of these would be helpful to understanding God better. Yet even
if we studied the entire Bible from beginning to end, we would
not exhaust God's name. For one thing, God will give NEW NAMES to
those who enter His Family in the resurrection (Rev.2:17).
In addition, Christ will write His OWN NEW NAME on them at
that time - ".....and I will write upon him the name of my
God.....AND my own NEW NAME" (Rev.3:12). One of the Eternal's
(Christ's) names will be NEW. And it it's new, we don't know it
We can be absolutely sure Christ has at least one name we do
not know, because Revelation 19:11-12 tells us this. "And I saw
heaven open, and behold a white horse; and he that sat upon him
was called Faithful and True, and in righteousness he doth judge
and make war. His eyes were as a flame of fire, and on his head
were many crowns; and he had a NAME written, that no man knew,
but he himself."
God's names and titles help us to see some of His character.
His names are only SYMBOLS of what He is. We respect His names

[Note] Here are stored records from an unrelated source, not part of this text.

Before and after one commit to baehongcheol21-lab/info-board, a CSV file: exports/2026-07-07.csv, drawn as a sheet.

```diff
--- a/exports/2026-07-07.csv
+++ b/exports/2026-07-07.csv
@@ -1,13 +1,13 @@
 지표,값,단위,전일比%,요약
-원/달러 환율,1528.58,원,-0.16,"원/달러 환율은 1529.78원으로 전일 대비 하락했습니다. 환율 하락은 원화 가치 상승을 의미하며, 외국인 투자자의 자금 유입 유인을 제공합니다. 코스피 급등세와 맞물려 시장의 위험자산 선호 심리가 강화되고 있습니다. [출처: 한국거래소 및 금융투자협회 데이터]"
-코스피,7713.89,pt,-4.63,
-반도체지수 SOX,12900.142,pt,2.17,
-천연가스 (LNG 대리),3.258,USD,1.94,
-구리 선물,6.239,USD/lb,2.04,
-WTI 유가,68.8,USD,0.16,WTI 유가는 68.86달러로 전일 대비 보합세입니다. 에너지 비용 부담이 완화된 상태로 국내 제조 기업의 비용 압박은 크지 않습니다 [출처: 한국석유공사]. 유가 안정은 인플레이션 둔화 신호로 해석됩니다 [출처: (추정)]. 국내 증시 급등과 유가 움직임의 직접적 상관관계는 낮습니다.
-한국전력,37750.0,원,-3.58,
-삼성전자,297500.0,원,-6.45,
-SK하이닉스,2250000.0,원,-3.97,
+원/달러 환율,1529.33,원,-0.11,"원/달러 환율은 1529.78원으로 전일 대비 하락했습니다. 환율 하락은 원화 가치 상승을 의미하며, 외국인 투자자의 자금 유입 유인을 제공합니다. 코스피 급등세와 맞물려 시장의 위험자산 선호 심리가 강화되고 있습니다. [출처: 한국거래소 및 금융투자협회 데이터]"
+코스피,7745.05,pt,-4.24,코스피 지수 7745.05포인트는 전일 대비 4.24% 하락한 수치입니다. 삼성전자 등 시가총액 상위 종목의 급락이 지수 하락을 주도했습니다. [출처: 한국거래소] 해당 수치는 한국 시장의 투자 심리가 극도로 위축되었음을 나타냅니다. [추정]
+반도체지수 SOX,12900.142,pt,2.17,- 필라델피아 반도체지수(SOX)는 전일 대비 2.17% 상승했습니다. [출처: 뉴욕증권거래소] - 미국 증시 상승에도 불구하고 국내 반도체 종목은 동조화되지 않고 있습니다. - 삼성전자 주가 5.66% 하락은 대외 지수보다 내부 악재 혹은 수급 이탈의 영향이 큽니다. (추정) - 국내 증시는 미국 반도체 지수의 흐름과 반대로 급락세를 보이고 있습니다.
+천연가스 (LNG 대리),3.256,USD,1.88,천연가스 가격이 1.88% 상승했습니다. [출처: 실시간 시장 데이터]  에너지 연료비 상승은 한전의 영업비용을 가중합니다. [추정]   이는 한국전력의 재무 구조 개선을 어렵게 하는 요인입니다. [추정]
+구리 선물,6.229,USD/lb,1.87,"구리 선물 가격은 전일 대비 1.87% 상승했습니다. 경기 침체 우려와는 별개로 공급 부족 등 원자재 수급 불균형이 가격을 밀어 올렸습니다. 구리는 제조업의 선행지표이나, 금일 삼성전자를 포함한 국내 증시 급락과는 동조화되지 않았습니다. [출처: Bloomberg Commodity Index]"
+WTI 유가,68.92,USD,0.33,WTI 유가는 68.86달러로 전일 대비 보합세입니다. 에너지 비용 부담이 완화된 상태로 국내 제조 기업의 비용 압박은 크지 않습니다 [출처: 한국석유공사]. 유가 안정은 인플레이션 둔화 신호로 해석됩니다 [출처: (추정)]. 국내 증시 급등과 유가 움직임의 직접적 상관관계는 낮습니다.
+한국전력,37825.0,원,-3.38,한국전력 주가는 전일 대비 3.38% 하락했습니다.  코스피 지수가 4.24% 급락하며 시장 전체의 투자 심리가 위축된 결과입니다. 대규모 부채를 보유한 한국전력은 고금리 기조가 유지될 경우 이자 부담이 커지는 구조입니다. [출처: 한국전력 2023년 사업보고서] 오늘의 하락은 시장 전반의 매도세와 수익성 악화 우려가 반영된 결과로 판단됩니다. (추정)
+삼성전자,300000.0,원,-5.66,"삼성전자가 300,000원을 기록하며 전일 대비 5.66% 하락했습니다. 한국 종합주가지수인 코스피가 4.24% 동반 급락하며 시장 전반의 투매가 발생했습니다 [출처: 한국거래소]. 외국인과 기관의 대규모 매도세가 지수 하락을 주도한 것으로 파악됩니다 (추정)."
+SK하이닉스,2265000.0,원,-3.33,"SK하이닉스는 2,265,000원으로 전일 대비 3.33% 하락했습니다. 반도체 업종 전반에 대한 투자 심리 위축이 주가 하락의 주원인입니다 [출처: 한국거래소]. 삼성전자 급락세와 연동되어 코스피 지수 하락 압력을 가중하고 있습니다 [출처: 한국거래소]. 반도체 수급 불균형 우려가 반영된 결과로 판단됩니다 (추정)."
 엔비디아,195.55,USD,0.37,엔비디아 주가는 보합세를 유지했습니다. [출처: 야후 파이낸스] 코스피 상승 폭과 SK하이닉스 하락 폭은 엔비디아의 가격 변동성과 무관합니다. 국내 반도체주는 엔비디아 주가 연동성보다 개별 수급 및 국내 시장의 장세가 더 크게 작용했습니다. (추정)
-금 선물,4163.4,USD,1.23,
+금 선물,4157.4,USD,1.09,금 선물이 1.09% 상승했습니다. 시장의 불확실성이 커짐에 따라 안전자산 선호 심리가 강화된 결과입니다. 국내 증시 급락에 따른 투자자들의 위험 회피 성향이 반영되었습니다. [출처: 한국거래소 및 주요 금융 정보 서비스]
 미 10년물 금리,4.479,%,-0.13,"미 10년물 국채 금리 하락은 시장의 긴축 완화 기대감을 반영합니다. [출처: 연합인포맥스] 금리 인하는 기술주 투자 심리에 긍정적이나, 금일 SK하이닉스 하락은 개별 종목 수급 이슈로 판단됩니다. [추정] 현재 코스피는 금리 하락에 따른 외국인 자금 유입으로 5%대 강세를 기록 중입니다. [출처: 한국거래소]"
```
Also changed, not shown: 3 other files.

because they represent HIM. But God reveals Himself primarily
through His WORD.
Christ said He came to reveal the name of the Father (John
1:18; 17:6, 26). YET WE WOULD SEARCH IN VAIN FOR ANY DISCUSSION
OF ITS PRONUNCIATION OR REQUIREMENT TO USE ONLY HEBREW.
What then is meant by these verses?
What Christ revealed is the WAY. He revealed the WAY to
LIFE, the WAY of the CHARACTER of God. The same character in us
will lead us to have eternal life like God, and to bear His names
which summarize His character.